Author

Aaron Dora-Laskey, MD Clinical Assistant Professor, Department of Emergency Medicine, Wright State University, Boonshoft School of Medicine

Aaron Dora-Laskey, MD is a member of the following medical societies: American Academy of Emergency Medicine

Disclosure: Nothing to disclose.

Coauthor(s)

Eric L Weiss, MD, DTM&H Medical Director, Office of Service Continuity and Disaster Planning, Fellowship Director, Stanford University Medical Center Disaster Medicine Fellowship, Chairman, SUMC and LPCH Bioterrorism and Emergency Preparedness Task Force, Clinical Associate Professor, Department of Surgery (Emergency Medicine), Stanford University Medical Center

Eric L Weiss, MD, DTM&H is a member of the following medical societies: American College of Emergency Physicians, American College of Occupational and Environmental Medicine, American Medical Association, American Society of Tropical Medicine and Hygiene, Physicians for Social Responsibility, Southeastern Surgical Congress, Southern Oncology Association of Practices, Southern Clinical Neurological Society, Wilderness Medical Society

Disclosure: Nothing to disclose.

Ugo Anthony Ezenkwele, MD, MPH Vice Chief of Emergency Medicine, Woodhull Medical and Mental Health Center; Associate Professor of Clinical Emergency Medicine, Department of Emergency Medicine, New York University School of Medicine

Ugo Anthony Ezenkwele, MD, MPH is a member of the following medical societies: American Academy of Emergency Medicine, American College of Emergency Physicians, National Medical Association, Society for Academic Emergency Medicine

Disclosure: Nothing to disclose.

Specialty Editor Board

Francisco Talavera, PharmD, PhD Adjunct Assistant Professor, University of Nebraska Medical Center College of Pharmacy; Editor-in-Chief, Medscape Drug Reference

Disclosure: Received salary from Medscape for employment. for: Medscape.

Jon Mark Hirshon, MD, MPH, PhD Professor, Department of Emergency Medicine, University of Maryland School of Medicine
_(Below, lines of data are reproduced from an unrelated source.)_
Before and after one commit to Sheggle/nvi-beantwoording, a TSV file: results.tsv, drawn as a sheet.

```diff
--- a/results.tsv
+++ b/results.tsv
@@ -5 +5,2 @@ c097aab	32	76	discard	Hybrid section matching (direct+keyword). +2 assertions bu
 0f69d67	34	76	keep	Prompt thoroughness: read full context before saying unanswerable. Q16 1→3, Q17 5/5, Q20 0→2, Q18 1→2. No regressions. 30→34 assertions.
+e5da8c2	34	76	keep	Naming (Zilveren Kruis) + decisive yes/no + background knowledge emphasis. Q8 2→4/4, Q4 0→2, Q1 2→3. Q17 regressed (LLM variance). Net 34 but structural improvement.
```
Jon Mark Hirshon, MD, MPH, PhD is a member of the following medical societies: Alpha Omega Alpha, American Academy of Emergency Medicine, American College of Emergency Physicians, American Public Health Association, Society for Academic Emergency Medicine

Disclosure: Nothing to disclose.
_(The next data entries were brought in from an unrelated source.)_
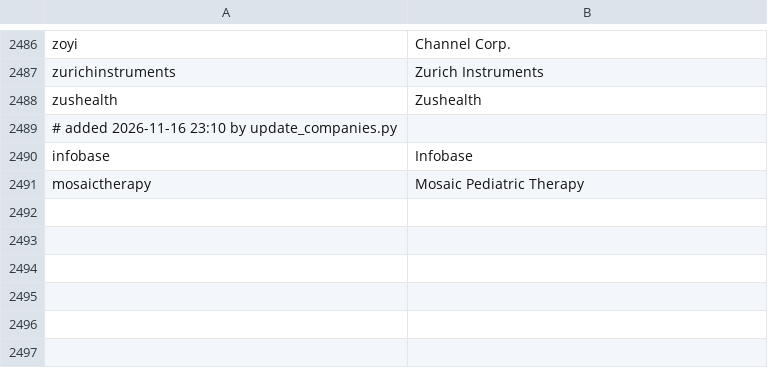
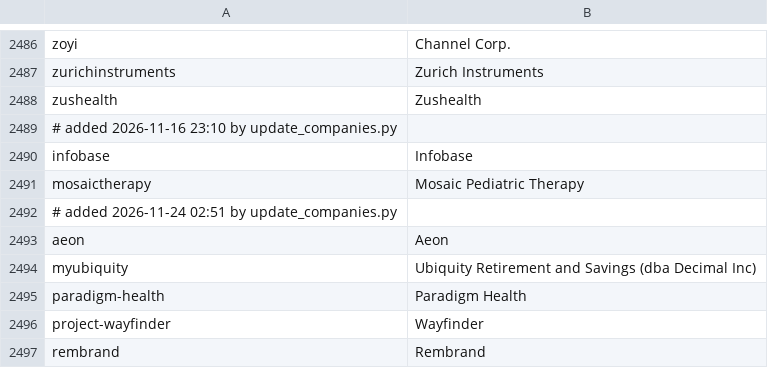
Before and after one commit to RisshailSethi/Tech3000, a TSV file: scraper/lever.tsv, drawn as a sheet; only a part is shown, gaps mark what is left out; the diff names each change by its address in the sheet, - before the commit and + after, or states it on an @@ line.

```diff
--- a/scraper/lever.tsv
+++ b/scraper/lever.tsv
+row 2492: # added 2026-11-24 02:51 by update_companies.py
+row 2493: aeon | Aeon
+row 2494: myubiquity | Ubiquity Retirement and Savings (dba Decimal Inc)
+row 2495: paradigm-health | Paradigm Health
+row 2496: project-wayfinder | Wayfinder
+row 2497: rembrand | Rembrand
```
Also changed, not shown: scraper/companies.tsv, 1 other file.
Chief Editor

Jeter (Jay) Pritchard Taylor, III, MD Assistant Professor, Department of Surgery, University of South Carolina School of Medicine; Attending Physician, Clinical Instructor, Compliance Officer, Department of Emergency Medicine, Palmetto Richland Hospital

Jeter (Jay) Pritchard Taylor, III, MD is a member of the following medical societies: American Academy of Emergency Medicine, South Carolina Medical Association, Columbia Medical Society, South Carolina College of Emergency Physicians, American College of Emergency Physicians, American Medical Association, Society for Academic Emergency Medicine

Disclosure: Serve(d) as a director, officer, partner, employee, advisor, consultant or trustee for: Chief Editor for Medscape.

Additional Contributors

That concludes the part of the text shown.